The two clearest examples of actual occasions are, thus, a momentary experience, whether of a human being or of some other animal, and a quantum of energy. By giving them the same name, Whitehead calls attention to what, with all their differences, they have in common. First, we may point out what they are not. They are not “matter” in the Greek or the modern sense. That is, they are not passive recipients of form or action. They act to constitute themselves as what they become.
Second, they become what they become out of a given world. What they are is largely a function of what other things are. In the case of the quantum, it is what it is largely because of the quantum field in which it occurs. In the case of a moment of human experience, it is what it is largely because of the character and content of antecedent human experiences and the neuronal events in the brain. But the principle of uncertainty in the case of the quanta and our awareness of an element of choosing indicate that, however much it is limited by the past, an actual occasion does decide exactly what it will become. Also, in both instances, what it becomes informs future actual occasions. An actual occasion is acted on, it acts in its own synthesizing of its data, and it acts in future occasions. The word “actual” is rich in meaning.

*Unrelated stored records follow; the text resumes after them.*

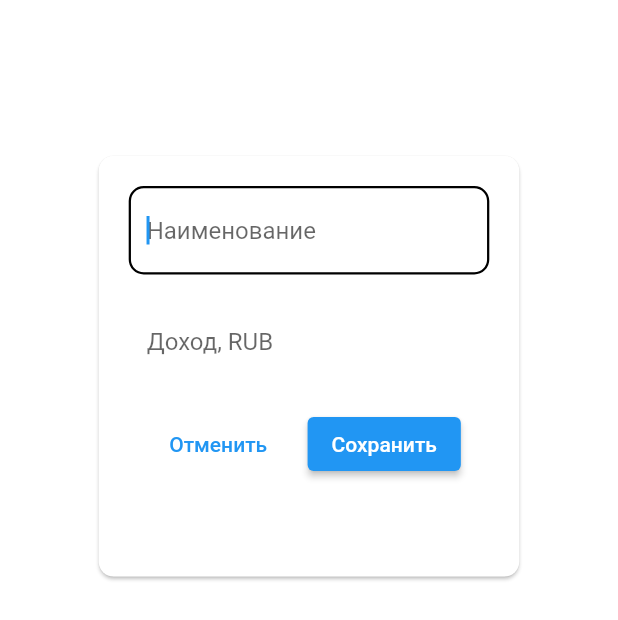
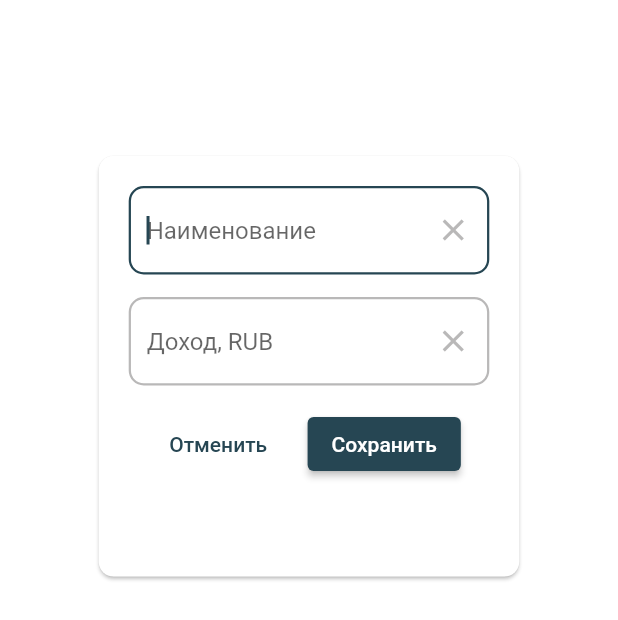
Before and after one commit to zirg41/potty, a Flutter app: the CreatePotSetBody screen opened directly, on a phone screen of 412 x 824 dp. Shown: the top 620 px of the screen. Run offline on Flutter 3.47's test engine with Material 2 defaults, Android fonts, the light colour scheme and no system bars; our stand-ins replace auto_route, bloc, dartz, equatable, flutter_bloc, get_it and 5 more; missing offline and left inert: dart:ffi; accounts and stored records are empty.

Commit message:
whole app themeing

```diff
--- a/lib/global/theme/app_themes.dart
+++ b/lib/global/theme/app_themes.dart
@@ -8,15 +8,26 @@
 
 final appThemeData = {
   AppTheme.lightTheme: ThemeData(
-    brightness: Brightness.light,
-    primaryColor: Colors.indigo,
     textTheme: TextTheme(
       titleLarge: GoogleFonts.lato(fontSize: 25),
       bodyLarge: GoogleFonts.lato(fontSize: 15, fontWeight: FontWeight.bold),
       bodyMedium: GoogleFonts.lato(fontSize: 15),
       bodySmall: GoogleFonts.lato(fontSize: 12),
     ),
-    // TODO light Colorscheme should be added
+    colorScheme: const ColorScheme.dark().copyWith(
+      brightness: Brightness.light,
+      primary: pottyPalette['Charcoal'],
+      secondary: pottyPalette['Persian Green'],
+      onSecondary: const Color(0xFFFFFFFF),
+      onPrimary: const Color(0xFFFFFFFF),
+      surface: const Color(0xFFFFFFFF),
+      onSurface: pottyPalette['Charcoal'],
+      background: const Color(0xFFFFFFFF),
+      tertiary: pottyPalette['Sandy Brown'],
+      primaryContainer: pottyPalette['Burnt Sienna'],
+      outline: const Color.fromARGB(255, 185, 184, 184),
+      error: const Color(0xFFB00020),
+    ),
   ),
   AppTheme.darkTheme: ThemeData(
     brightness: Brightness.dark,
@@ -29,10 +40,11 @@
     colorScheme: const ColorScheme.dark().copyWith(
       secondary: pottyPalette['Charcoal'],
       onSecondary: Colors.white70,
-      primary: Color.fromARGB(255, 75, 75, 75),
+      primary: const Color.fromARGB(255, 75, 75, 75),
       surface: const Color.fromARGB(255, 43, 43, 43),
       background: const Color(0xFF121212),
       tertiary: const Color.fromARGB(255, 203, 122, 60),
+      primaryContainer: const Color.fromARGB(255, 43, 43, 43),
       outline: const Color.fromARGB(255, 70, 70, 70),
       error: Colors.red,
     ),
@@ -50,6 +62,6 @@
   'Charcoal': Color(0xFF264653),
   'Persian Green': Color(0xFF2A9D8F),
   'Maize Crayola': Color(0xFFE9C46A),
-  'Sandy Brown': Color(0xFFE76F51),
+  'Sandy Brown': Color(0xFFF4A261),
   'Burnt Sienna': Color(0xFFE76F51),
 };
```
Also changed, not shown: lib/features/potties_manager/presentation/pages/other_widgets/custom_snack_bar.dart (+8 -4 lines).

Cobb Jr, John B. Whitehead Word Book: A Glossary with Alphabetical Index to Technical Terms in Process and Reality (Toward Ecological Civilization Book 8) . Process Century Press. Kindle Edition.